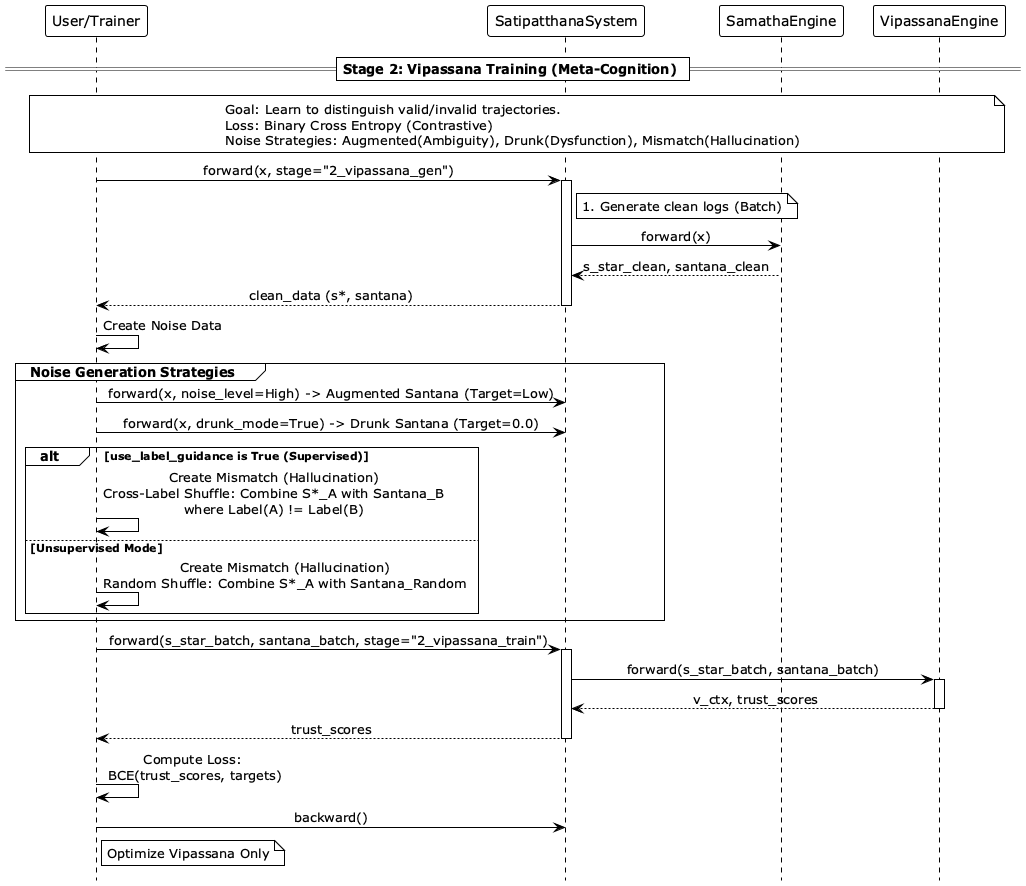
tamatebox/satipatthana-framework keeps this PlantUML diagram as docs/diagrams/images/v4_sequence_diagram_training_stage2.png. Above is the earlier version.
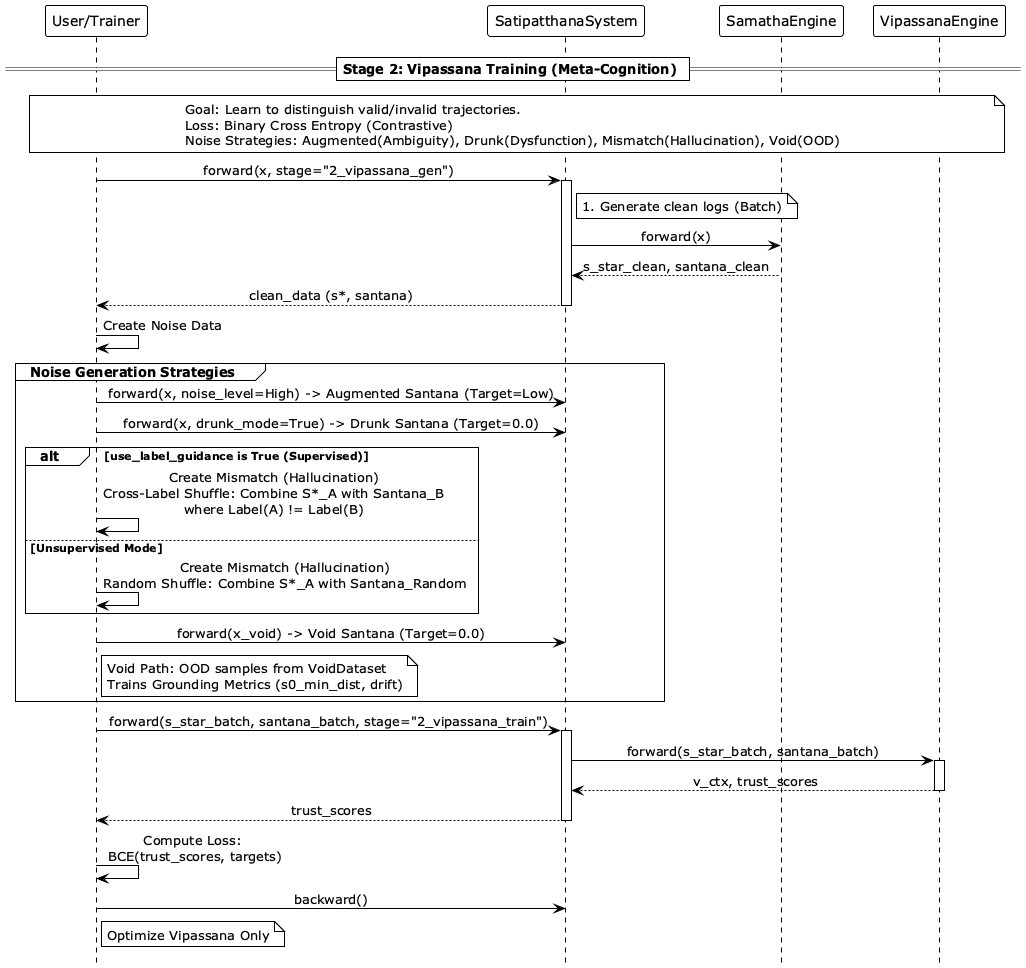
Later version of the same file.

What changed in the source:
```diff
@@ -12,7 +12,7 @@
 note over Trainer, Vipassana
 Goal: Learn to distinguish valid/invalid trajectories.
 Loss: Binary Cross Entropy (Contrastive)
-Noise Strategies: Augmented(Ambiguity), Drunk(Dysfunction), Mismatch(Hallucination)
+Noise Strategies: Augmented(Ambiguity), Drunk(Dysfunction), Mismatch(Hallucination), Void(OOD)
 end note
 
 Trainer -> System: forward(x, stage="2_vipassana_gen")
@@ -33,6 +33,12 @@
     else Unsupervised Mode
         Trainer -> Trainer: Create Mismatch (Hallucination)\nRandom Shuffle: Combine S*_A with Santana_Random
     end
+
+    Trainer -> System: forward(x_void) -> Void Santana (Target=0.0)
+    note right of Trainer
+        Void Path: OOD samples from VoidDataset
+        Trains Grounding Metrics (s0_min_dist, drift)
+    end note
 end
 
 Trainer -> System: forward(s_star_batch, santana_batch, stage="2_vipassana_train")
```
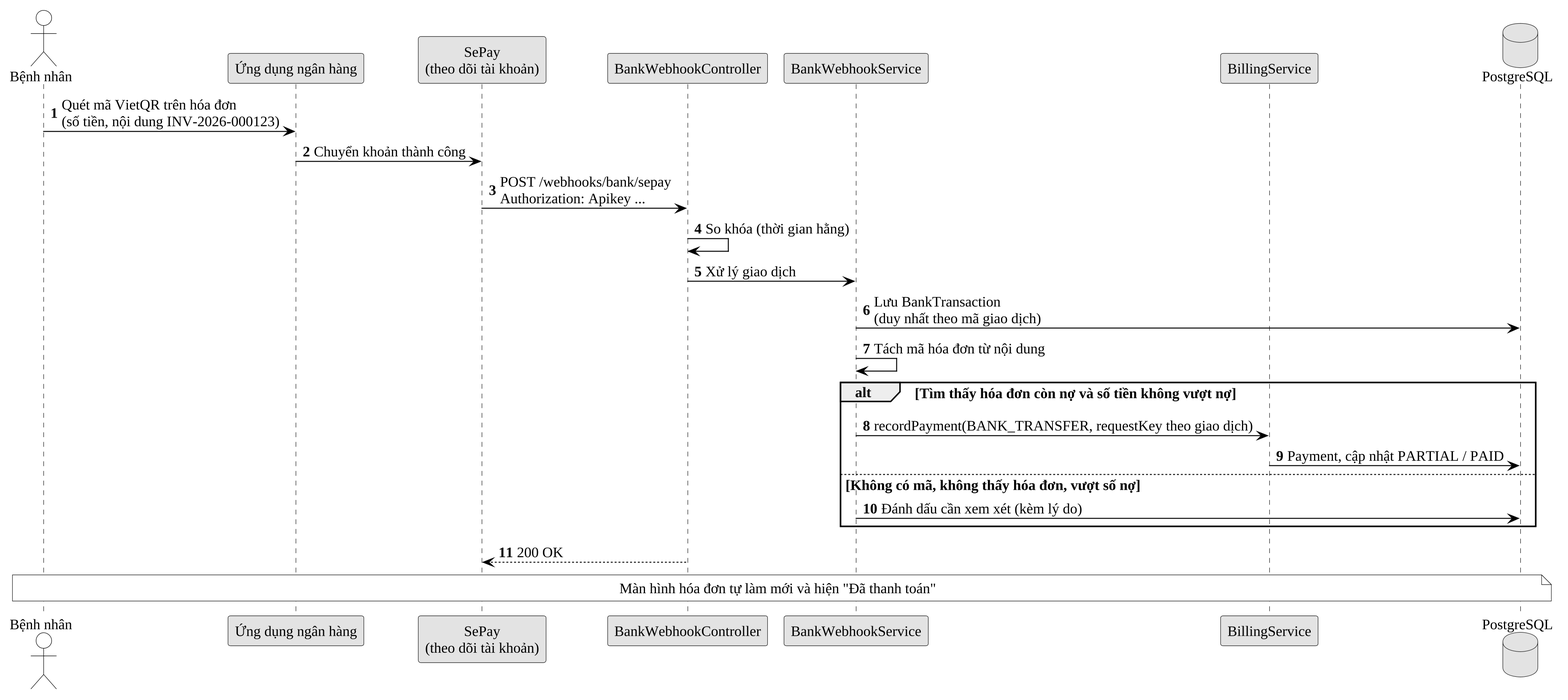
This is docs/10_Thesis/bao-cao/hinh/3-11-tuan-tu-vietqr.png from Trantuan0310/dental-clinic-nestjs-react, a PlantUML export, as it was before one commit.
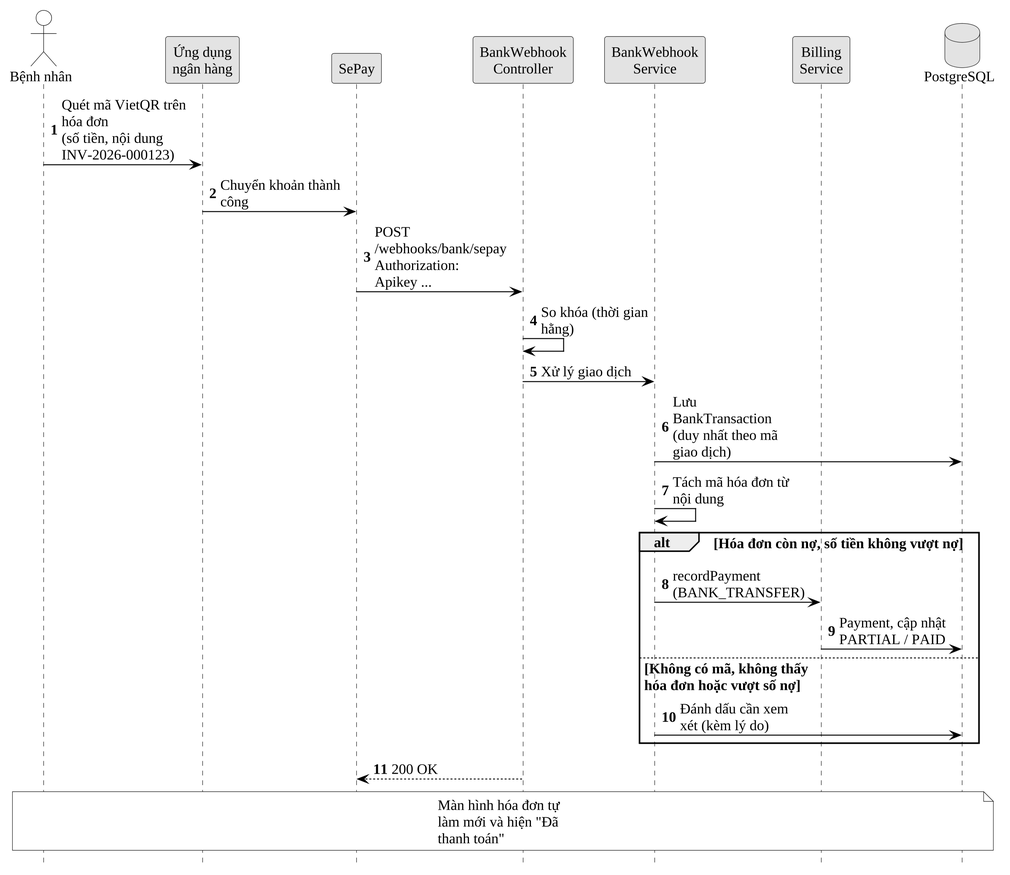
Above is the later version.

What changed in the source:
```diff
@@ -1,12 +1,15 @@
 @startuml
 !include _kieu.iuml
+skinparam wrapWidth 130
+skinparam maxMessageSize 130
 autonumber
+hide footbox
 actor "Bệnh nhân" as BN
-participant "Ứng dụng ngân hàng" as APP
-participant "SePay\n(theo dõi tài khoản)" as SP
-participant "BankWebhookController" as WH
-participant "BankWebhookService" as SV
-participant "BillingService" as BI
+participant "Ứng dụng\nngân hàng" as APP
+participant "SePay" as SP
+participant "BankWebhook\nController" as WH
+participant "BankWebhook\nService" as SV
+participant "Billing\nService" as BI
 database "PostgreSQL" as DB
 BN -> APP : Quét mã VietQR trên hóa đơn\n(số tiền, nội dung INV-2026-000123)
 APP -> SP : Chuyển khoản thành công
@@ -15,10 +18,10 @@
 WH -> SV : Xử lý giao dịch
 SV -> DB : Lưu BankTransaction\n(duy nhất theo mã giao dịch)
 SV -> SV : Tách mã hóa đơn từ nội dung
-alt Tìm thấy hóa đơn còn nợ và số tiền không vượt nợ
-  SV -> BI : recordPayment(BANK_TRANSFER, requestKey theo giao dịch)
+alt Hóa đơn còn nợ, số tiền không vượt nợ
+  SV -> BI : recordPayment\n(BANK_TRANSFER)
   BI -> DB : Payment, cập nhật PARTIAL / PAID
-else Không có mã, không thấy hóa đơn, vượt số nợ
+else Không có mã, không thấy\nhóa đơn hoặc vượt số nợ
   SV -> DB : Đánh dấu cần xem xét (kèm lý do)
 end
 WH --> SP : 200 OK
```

• • •

* What the task asks *
Leaving out the pictures, restate the listing above exactly.

* The answer *
tamatebox/satipatthana-framework keeps this PlantUML diagram as docs/diagrams/images/v4_sequence_diagram_training_stage2.png. Above is the earlier version.
Later version of the same file.

What changed in the source:
```diff
@@ -12,7 +12,7 @@
 note over Trainer, Vipassana
 Goal: Learn to distinguish valid/invalid trajectories.
 Loss: Binary Cross Entropy (Contrastive)
-Noise Strategies: Augmented(Ambiguity), Drunk(Dysfunction), Mismatch(Hallucination)
+Noise Strategies: Augmented(Ambiguity), Drunk(Dysfunction), Mismatch(Hallucination), Void(OOD)
 end note
 
 Trainer -> System: forward(x, stage="2_vipassana_gen")
@@ -33,6 +33,12 @@
     else Unsupervised Mode
         Trainer -> Trainer: Create Mismatch (Hallucination)\nRandom Shuffle: Combine S*_A with Santana_Random
     end
+
+    Trainer -> System: forward(x_void) -> Void Santana (Target=0.0)
+    note right of Trainer
+        Void Path: OOD samples from VoidDataset
+        Trains Grounding Metrics (s0_min_dist, drift)
+    end note
 end
 
 Trainer -> System: forward(s_star_batch, santana_batch, stage="2_vipassana_train")
```
This is docs/10_Thesis/bao-cao/hinh/3-11-tuan-tu-vietqr.png from Trantuan0310/dental-clinic-nestjs-react, a PlantUML export, as it was before one commit.
Above is the later version.

What changed in the source:
```diff
@@ -1,12 +1,15 @@
 @startuml
 !include _kieu.iuml
+skinparam wrapWidth 130
+skinparam maxMessageSize 130
 autonumber
+hide footbox
 actor "Bệnh nhân" as BN
-participant "Ứng dụng ngân hàng" as APP
-participant "SePay\n(theo dõi tài khoản)" as SP
-participant "BankWebhookController" as WH
-participant "BankWebhookService" as SV
-participant "BillingService" as BI
+participant "Ứng dụng\nngân hàng" as APP
+participant "SePay" as SP
+participant "BankWebhook\nController" as WH
+participant "BankWebhook\nService" as SV
+participant "Billing\nService" as BI
 database "PostgreSQL" as DB
 BN -> APP : Quét mã VietQR trên hóa đơn\n(số tiền, nội dung INV-2026-000123)
 APP -> SP : Chuyển khoản thành công
@@ -15,10 +18,10 @@
 WH -> SV : Xử lý giao dịch
 SV -> DB : Lưu BankTransaction\n(duy nhất theo mã giao dịch)
 SV -> SV : Tách mã hóa đơn từ nội dung
-alt Tìm thấy hóa đơn còn nợ và số tiền không vượt nợ
-  SV -> BI : recordPayment(BANK_TRANSFER, requestKey theo giao dịch)
+alt Hóa đơn còn nợ, số tiền không vượt nợ
+  SV -> BI : recordPayment\n(BANK_TRANSFER)
   BI -> DB : Payment, cập nhật PARTIAL / PAID
-else Không có mã, không thấy hóa đơn, vượt số nợ
+else Không có mã, không thấy\nhóa đơn hoặc vượt số nợ
   SV -> DB : Đánh dấu cần xem xét (kèm lý do)
 end
 WH --> SP : 200 OK
```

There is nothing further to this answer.